To be slightly more precise, the $
is used to designate parameter expansion
. When you want to use the contents of a variable or the results of a command substitution in your script, you add the $ to the front of it.
Variable names themselves can only consist of letters, numbers, and underscores. This is different from languages like perl or php, where the variable names themselves start with dollar signs or other characters.
# example of variable expansion:
> foo="hello world" #set the variable named "foo" to the value of "hello world"
> echo "$foo" # expand and print the contents of foo
# example of command substitution "$(..)":
> file -i foo.txt # this is the output of the file command
foo.txt: text/plain; charset=us-ascii
> foo="$( file foo.txt | sed 's/.*=//' )" #set variable "foo" to the output of file,
#filtered through sed to strip off all
#but the last section.
> echo "$foo"
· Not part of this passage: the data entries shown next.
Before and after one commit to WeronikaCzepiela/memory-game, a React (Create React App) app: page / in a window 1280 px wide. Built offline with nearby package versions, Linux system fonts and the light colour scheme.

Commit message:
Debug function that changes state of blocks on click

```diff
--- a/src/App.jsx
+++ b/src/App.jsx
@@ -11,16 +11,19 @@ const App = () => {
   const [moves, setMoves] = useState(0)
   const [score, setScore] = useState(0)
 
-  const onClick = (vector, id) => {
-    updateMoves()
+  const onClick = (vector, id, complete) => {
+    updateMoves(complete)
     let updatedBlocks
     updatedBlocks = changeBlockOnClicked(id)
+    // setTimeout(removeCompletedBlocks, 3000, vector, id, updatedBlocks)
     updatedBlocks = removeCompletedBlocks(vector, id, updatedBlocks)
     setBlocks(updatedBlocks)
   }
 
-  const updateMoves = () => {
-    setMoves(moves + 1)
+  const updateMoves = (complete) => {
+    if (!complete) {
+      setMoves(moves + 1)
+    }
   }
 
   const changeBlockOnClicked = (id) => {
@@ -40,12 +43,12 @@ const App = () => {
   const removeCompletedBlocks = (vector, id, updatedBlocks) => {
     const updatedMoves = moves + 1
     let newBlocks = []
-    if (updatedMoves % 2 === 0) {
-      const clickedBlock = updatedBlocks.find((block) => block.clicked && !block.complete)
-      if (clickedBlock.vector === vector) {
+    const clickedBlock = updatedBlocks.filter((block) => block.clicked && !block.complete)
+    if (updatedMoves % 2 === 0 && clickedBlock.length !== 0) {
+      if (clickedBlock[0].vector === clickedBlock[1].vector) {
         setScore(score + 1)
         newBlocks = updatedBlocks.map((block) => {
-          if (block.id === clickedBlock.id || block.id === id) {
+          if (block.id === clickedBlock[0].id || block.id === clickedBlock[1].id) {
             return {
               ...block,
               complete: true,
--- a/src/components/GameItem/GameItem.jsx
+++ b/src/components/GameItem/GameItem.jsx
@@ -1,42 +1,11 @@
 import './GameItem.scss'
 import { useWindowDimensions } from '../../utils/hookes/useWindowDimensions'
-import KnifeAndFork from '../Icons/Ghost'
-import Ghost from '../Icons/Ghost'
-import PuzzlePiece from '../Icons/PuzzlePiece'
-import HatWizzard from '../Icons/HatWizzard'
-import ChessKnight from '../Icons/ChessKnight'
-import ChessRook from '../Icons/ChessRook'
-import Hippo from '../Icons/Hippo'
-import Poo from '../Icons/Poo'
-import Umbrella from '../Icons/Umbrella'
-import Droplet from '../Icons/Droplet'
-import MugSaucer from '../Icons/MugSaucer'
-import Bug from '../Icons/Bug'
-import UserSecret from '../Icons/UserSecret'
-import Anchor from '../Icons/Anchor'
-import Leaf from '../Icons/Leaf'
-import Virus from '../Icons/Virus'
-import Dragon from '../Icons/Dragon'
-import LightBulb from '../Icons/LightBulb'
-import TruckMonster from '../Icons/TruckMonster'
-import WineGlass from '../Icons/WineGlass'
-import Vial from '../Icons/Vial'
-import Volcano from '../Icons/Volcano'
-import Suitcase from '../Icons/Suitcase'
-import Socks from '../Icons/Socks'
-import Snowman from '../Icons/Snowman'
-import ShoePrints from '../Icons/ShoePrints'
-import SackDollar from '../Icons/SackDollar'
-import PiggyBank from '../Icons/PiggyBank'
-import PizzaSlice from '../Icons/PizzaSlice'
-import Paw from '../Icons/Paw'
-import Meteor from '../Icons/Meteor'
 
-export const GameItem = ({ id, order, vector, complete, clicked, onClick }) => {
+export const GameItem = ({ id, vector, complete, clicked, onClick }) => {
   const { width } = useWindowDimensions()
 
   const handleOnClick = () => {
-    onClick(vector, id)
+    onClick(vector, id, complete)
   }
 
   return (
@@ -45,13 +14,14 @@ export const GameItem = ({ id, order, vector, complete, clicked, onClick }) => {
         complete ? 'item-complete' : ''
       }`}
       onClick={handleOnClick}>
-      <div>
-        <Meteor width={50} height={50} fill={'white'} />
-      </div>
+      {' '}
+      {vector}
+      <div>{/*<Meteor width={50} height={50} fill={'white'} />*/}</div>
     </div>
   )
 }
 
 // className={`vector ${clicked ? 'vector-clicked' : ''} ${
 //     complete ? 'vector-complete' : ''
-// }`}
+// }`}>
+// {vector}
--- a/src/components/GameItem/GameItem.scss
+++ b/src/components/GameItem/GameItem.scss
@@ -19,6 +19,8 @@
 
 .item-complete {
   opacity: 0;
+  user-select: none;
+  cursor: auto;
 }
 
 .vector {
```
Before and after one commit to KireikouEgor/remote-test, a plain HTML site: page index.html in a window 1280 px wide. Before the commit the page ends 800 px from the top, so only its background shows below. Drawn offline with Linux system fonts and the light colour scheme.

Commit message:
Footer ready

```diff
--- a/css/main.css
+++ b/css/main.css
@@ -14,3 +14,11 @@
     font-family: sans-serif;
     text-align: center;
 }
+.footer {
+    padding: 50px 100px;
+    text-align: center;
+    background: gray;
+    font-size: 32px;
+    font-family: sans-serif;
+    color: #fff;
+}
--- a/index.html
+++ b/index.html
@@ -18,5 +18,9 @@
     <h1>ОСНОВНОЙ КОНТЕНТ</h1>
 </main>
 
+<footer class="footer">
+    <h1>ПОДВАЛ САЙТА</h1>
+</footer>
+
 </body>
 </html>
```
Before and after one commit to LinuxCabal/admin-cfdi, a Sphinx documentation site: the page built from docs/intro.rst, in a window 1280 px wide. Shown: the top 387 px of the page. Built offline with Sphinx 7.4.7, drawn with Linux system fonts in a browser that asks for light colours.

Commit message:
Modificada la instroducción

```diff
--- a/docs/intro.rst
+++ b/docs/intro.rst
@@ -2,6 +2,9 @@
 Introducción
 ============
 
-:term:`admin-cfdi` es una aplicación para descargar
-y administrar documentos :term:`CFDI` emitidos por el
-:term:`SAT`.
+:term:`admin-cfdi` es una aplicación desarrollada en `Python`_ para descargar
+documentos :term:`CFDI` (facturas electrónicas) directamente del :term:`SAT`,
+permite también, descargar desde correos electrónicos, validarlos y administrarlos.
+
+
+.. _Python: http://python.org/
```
If you really want to learn about shell scripting, read through the BashGuide. It covers all the basic concepts: